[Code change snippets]
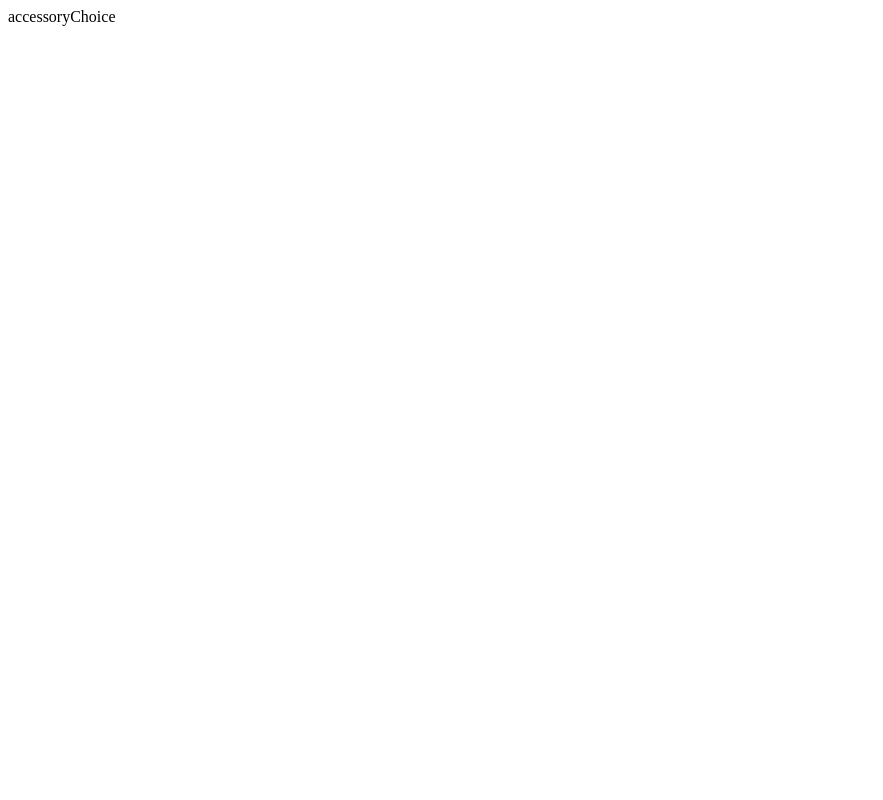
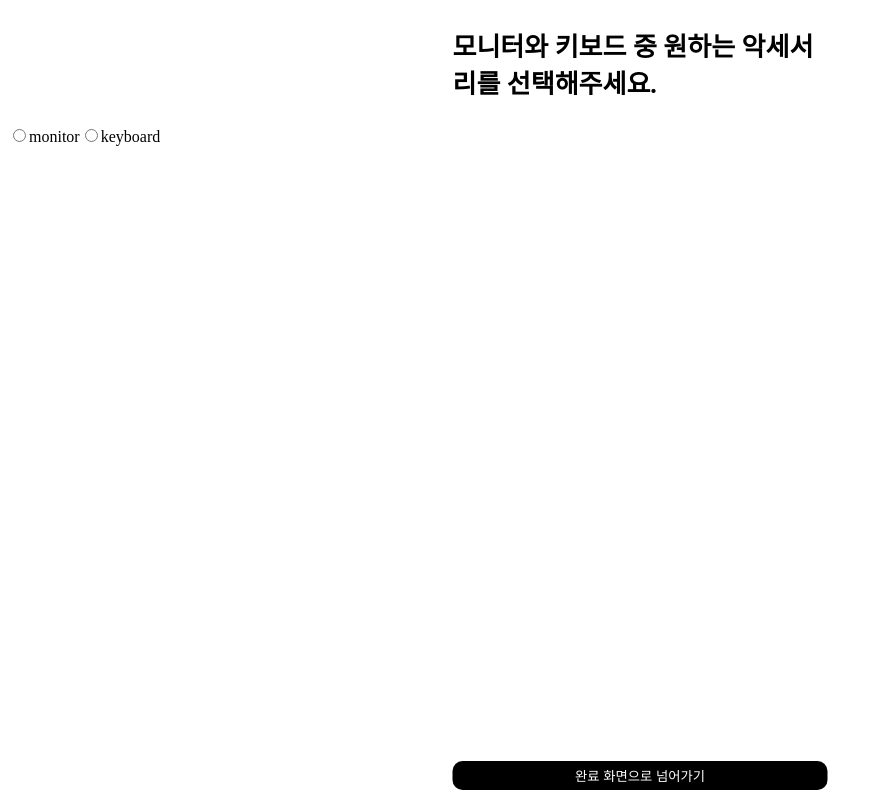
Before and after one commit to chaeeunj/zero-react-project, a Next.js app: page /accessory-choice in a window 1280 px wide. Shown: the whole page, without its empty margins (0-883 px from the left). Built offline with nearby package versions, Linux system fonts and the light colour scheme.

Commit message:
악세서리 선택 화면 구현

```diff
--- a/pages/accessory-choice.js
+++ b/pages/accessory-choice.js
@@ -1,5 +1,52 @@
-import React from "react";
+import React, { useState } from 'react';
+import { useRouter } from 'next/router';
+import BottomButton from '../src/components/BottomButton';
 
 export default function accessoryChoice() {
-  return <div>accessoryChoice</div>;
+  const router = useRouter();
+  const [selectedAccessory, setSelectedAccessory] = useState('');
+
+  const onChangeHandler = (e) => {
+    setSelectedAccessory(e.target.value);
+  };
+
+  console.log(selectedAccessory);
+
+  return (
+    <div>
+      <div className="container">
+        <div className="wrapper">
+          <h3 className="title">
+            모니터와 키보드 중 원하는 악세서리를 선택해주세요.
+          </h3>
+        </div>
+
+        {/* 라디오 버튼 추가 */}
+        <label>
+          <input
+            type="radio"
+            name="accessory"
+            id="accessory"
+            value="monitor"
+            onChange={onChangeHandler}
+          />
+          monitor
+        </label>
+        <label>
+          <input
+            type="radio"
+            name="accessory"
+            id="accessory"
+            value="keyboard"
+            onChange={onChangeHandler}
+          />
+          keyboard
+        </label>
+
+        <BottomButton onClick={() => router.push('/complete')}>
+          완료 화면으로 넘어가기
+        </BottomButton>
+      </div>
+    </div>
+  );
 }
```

Aim of the exercise:
Read the data above and pull out each line that holds the string "from".

Response box:
Before and after one commit to chaeeunj/zero-react-project, a Next.js app: page /accessory-choice in a window 1280 px wide. Shown: the whole page, without its empty margins (0-883 px from the left). Built offline with nearby package versions, Linux system fonts and the light colour scheme.
-import React from "react";
+import React, { useState } from 'react';
+import { useRouter } from 'next/router';
+import BottomButton from '../src/components/BottomButton';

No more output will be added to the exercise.